In fact, I won't be happy with anything slower than 4:44:44 which was my first ever marathon and one I managed to walk the last 8 miles or so. After running the first half marathon with Rollerblades in my backpack. Haven't hear that story? Next time you see me, I'll tell you the details:) Bottom line I'll roll myself down the hills if I have to to not fulfill this horrendous prediction.

Now I'm riled up and hopefully don't go out too fast and have to walk it in and fulfill the predictions. That would be just like me. At least when I hit the low parts of the race, I'll think back to this blog and hopefully it'll encourage me to keep moving. We will see.

Until then,


Tuesday, January 3, 2017

Living in South Carolina Makes You Soft

Well hello!

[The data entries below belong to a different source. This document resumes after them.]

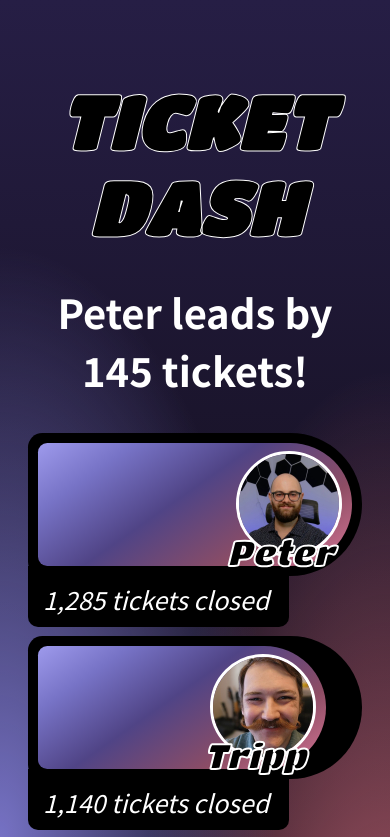
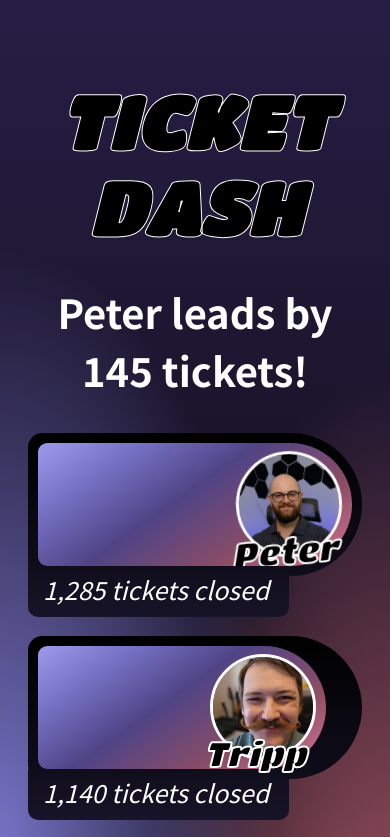
Before and after one commit to PxlH00t/TicketDash, a plain HTML site: page index.html in a window 390 px wide. Shown: the top 837 px of the page. Drawn offline with Linux system fonts and the light colour scheme.

Commit message:
ticket dash

```diff
--- a/script.js
+++ b/script.js
@@ -34,6 +34,7 @@ function createRaceLanes() {
         const avatar = lane.querySelector(".racer-avatar");
         const progressBar = lane.querySelector(".race-progress");
         const track = lane.querySelector(".race-track");
+        const racerElement = lane.querySelector(".racer");
 
         name.textContent = racer.name;
         tickets.textContent = "0 tickets closed";
@@ -41,14 +42,14 @@ function createRaceLanes() {
         avatar.src = racer.image;
         avatar.alt = racer.name;
 
-        // Store references to this racer's elements
         racer.elements = {
             lane,
             name,
             tickets,
             avatar,
             progressBar,
-            track
+            track,
+            racerElement
         };
 
         container.appendChild(lane);
@@ -67,12 +68,16 @@ function setupRace() {
             : 0;
 
         racer.elements.tickets.textContent = "0 tickets closed";
+
+        // Stop any previous winner animation
+        racer.elements.racerElement.classList.remove("winner");
     });
 
     raceProgress = 0;
     updateRacerPositions();
 
-    document.getElementById("race-results").textContent = "Calculating results...";
+    document.getElementById("race-results").textContent =
+        "Calculating results...";
 }
 
 // Easing function for smooth movement
@@ -92,7 +97,7 @@ function updateRacerPositions() {
 
         const position = maxDistance * racer.progress * raceProgress;
 
-        // Retains your existing 30px adjustment
+        // Retains your existing 30px adjustment and 115px minimum
         progressBar.style.width =
             `${Math.max(115, position + avatar.offsetWidth - 30)}px`;
     });
@@ -164,6 +169,9 @@ function showResults() {
         return;
     }
 
+    // Start the winner's rotation animation
+    leader.elements.racerElement.classList.add("winner");
+
     if (racers.length === 1) {
         results.textContent = `${leader.name} is racing solo!`;
         return;
@@ -199,6 +207,12 @@ document.addEventListener("DOMContentLoaded", async () => {
         createRaceLanes();
         startRace();
 
+        const replayButton = document.getElementById("replay-button");
+
+        if (replayButton) {
+            replayButton.addEventListener("click", startRace);
+        }
+
         window.addEventListener("resize", updateRacerPositions);
 
     } catch (error) {
--- a/style.css
+++ b/style.css
@@ -38,7 +38,10 @@ h1 {
 }
 
 .race-track{
-    background-color: black;
+    background: linear-gradient(
+        black 0%,
+        #100D1B 100%
+    );
     padding: 10px;
     border-radius: 20px 100px 100px 20px;
     position: relative;
@@ -49,7 +52,8 @@ h1 {
 .ticket-container {
     position: absolute;
     background-color: black;
-    padding: 5px;
+    padding-left: 5px;
+    padding-top: 0px;
     padding-right: 20px;
     padding-bottom: 10px;
     border-radius: 0px 0px 10px 0px;
@@ -97,7 +101,7 @@ h1 {
     font-size: 35px;
     -webkit-text-stroke: 2px white;
     position: absolute;
-    top: 75%;
+    top: 73%;
     left: 40%;
     white-space: nowrap;
     z-index: 10;
@@ -108,12 +112,32 @@ h1 {
     .ticket-container {
         top: 93%;
         left: 0px;
-        padding-top: 15px;
+        padding-top: 5px;
         padding-left: 15px;
         border-radius: 0px 00px 10px 10px;
+        background-color: #100D1B;
+        background: linear-gradient(
+            #100D1B 0%,
+            #181429 100%
+        );
     }
 
     .race-track {
         margin-bottom: 60px;
     }
 }
+
+@keyframes winnerWiggle {
+    0%, 100% {
+        transform: rotate(-5deg);
+    }
+
+    50% {
+        transform: rotate(5deg);
+    }
+}
+
+.winner {
+    animation: winnerWiggle 1s ease-in-out infinite;
+    transform-origin: center center;
+}
```
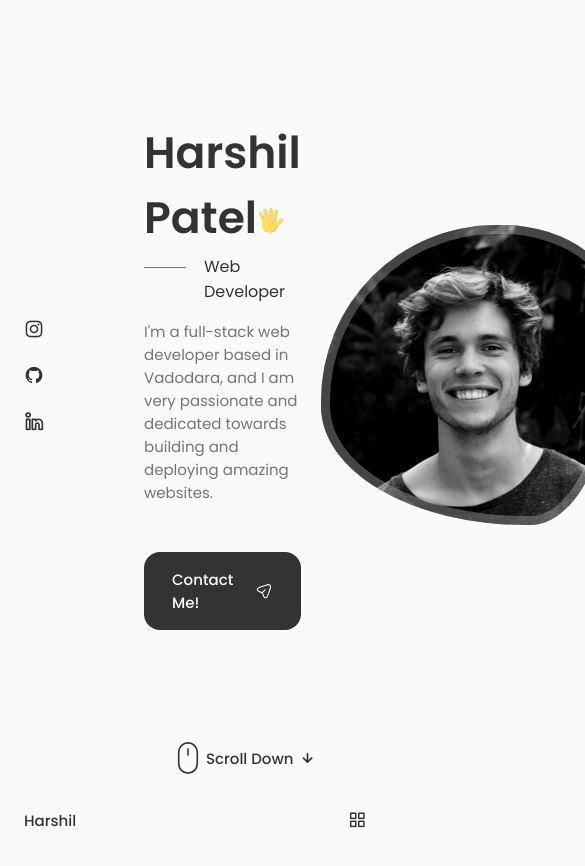
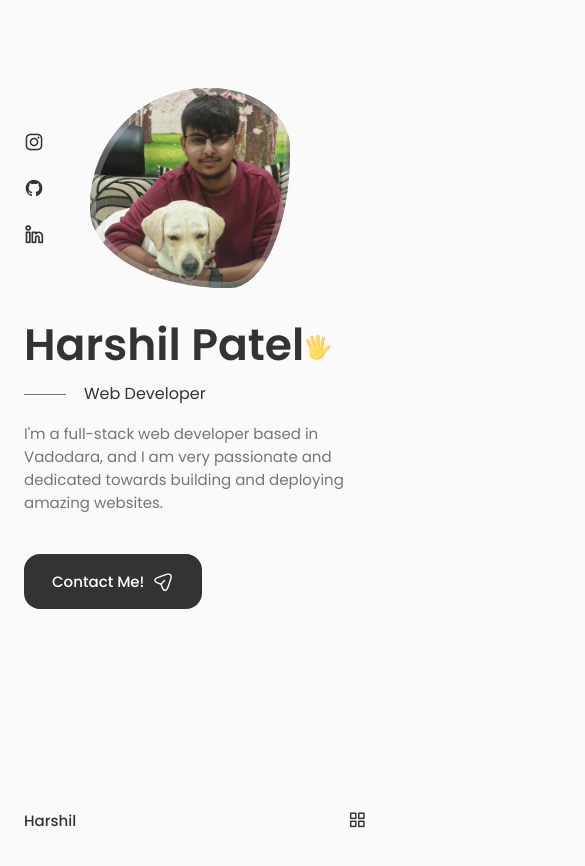
Before and after one commit to Itsmehp/hp-portfolio, a React (Create React App) app: page / in a window 390 px wide. Shown: the top 866 px of the page, 585 px wide, since content can reach past the window. After the commit the page ends 844 px from the top, so only its background shows below. Built offline with nearby package versions, Linux system fonts and the light colour scheme.

Commit message:
Home Done w/ Responsive

```diff
--- a/src/Components/Home/home.css
+++ b/src/Components/Home/home.css
@@ -58,7 +58,7 @@
   margin-bottom: var(--mb-3);
 }
 .home__img {
-  background: url(../../assets//profile.jpg);
+  background: url(../../assets//about2.jpg);
   background-repeat: no-repeat;
   background-position: center;
   background-size: cover;
@@ -145,15 +145,59 @@
     width: 42px;
     top: 0.8rem;
   }
+
+  .home__description {
+    max-width: initial;
+    margin-bottom: var(--mb-2-5);
+  }
+
+  .home__img {
+    width: 250px;
+    height: 250px;
+    box-shadow: inset 0 0 0 8px rgba(225 225 225/30%);
+  }
+
+  .home__scroll {
+    margin-left: 7.5rem;
+  }
 }
 
 /* For medium devices */
 @media screen and (max-width: 768px) {
-}
+  .home__content {
+    grid-template-columns: 0.5fr 3fr;
+    padding-top: 3.5rem;
+  }
 
-@media screen and (max-width: 576px) {
+  .home__img {
+    order: initial;
+    justify-self: initial;
+  }
+
+  .home__data {
+    grid-column: 1/3;
+  }
+
+  .home__img {
+    box-shadow: inset 0 0 0 6px rgba(225 225 225/30%);
+    width: 200px;
+    height: 200px;
+  }
+
+  .home__scroll {
+    display: none;
+  }
 }
 
 /* For small devices */
 @media screen and (max-width: 350px) {
+  .home__img {
+    width: 180px;
+    height: 180px;
+  }
+
+  .home__hand {
+    width: 22px;
+    height: 22px;
+  }
 }
```
Also changed, not shown: src/assets/about2.jpg (added), 1 other file (tests, documents, lock files or other folders).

This is the first year in a long time that I haven't written anything about New Year's resolutions. Not that I don't have any but just that I've been busy. To read up on my suggestions on how to resolve to live a healthy happy life, feel free to check back on previous years.

2016 was a whirl-wind of activities. A lot good, some not so good. Over all though, another great year to be alive.

My resolutions include running more and drinking less. In fact, I am shooting to run 2,017 miles this year. So far I am at 12. Seems like a long way to travel, but so do most journeys that are worth taking.

This weekend will be helpful with my first ever 50k race scheduled for this Saturday. I suspect this past week of 0 miles of running while in NH and NYC(Kenny and I spent NYE in Times Square-surprisingly fun), will not help the outcome.

Also not helpful: living in SC. Why you ask? Because running here is easy. Nice weather, and fairly flat terrain. AND the beer flows like wine. Breweries are plentiful and seem always to be beckoning. Add in the fact that you don't have to spend hours stacking wood or shoveling and you can see how easy it is to get soft. And soft I have become. I noticed this on my first run back in NH. My legs and lungs felt like junk on a hill that I, at one point, wouldn't have even noticed. Hence my resolutions.

Anyway, just wanted to wish everyone a happy new year and hope that each of you have resolved to live a happier and healthier life in 2017.

Until next time,